If a line in the data below contains the word "side", copy it out.

....

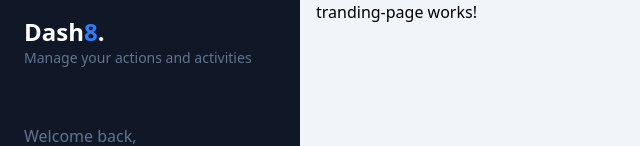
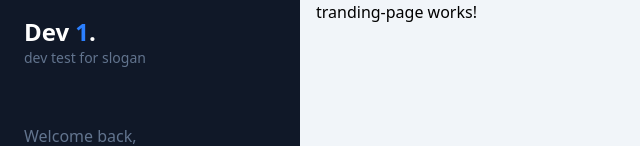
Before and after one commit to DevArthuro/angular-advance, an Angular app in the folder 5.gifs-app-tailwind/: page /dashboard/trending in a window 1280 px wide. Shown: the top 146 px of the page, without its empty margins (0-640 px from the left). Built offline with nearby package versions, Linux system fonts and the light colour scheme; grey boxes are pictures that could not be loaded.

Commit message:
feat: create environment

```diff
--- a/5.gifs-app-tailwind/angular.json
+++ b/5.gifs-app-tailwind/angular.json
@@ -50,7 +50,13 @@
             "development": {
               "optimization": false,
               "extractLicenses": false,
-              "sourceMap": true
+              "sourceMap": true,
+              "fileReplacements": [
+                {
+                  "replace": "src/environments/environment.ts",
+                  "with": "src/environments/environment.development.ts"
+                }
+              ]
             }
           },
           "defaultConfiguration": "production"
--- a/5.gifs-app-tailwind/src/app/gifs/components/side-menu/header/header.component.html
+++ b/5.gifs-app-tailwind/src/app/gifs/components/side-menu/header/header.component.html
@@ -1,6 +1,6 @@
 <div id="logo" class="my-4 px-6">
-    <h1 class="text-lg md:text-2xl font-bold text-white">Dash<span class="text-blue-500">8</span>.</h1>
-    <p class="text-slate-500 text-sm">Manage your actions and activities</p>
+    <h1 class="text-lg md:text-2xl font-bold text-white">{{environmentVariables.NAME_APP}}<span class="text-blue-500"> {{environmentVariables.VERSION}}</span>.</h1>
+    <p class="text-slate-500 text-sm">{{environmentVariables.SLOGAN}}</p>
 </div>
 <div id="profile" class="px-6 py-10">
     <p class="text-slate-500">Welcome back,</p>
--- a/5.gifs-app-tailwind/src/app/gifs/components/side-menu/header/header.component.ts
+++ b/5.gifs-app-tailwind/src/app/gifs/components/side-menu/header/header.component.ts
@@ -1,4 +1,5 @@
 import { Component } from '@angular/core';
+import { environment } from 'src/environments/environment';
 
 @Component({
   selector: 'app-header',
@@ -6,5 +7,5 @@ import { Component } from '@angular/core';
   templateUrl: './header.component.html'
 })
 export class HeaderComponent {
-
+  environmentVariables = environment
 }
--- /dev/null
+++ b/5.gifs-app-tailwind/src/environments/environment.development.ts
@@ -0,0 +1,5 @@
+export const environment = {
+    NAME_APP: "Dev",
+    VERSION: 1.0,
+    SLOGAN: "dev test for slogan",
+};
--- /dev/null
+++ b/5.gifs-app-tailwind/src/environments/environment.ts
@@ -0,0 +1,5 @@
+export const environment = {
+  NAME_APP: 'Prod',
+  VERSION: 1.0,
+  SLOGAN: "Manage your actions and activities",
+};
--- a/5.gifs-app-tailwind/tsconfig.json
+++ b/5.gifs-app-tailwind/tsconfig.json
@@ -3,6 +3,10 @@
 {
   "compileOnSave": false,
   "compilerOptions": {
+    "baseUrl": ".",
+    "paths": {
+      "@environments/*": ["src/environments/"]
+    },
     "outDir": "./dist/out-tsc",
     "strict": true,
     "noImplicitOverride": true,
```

....

### Task result
--- a/5.gifs-app-tailwind/src/app/gifs/components/side-menu/header/header.component.html
+++ b/5.gifs-app-tailwind/src/app/gifs/components/side-menu/header/header.component.html
--- a/5.gifs-app-tailwind/src/app/gifs/components/side-menu/header/header.component.ts
+++ b/5.gifs-app-tailwind/src/app/gifs/components/side-menu/header/header.component.ts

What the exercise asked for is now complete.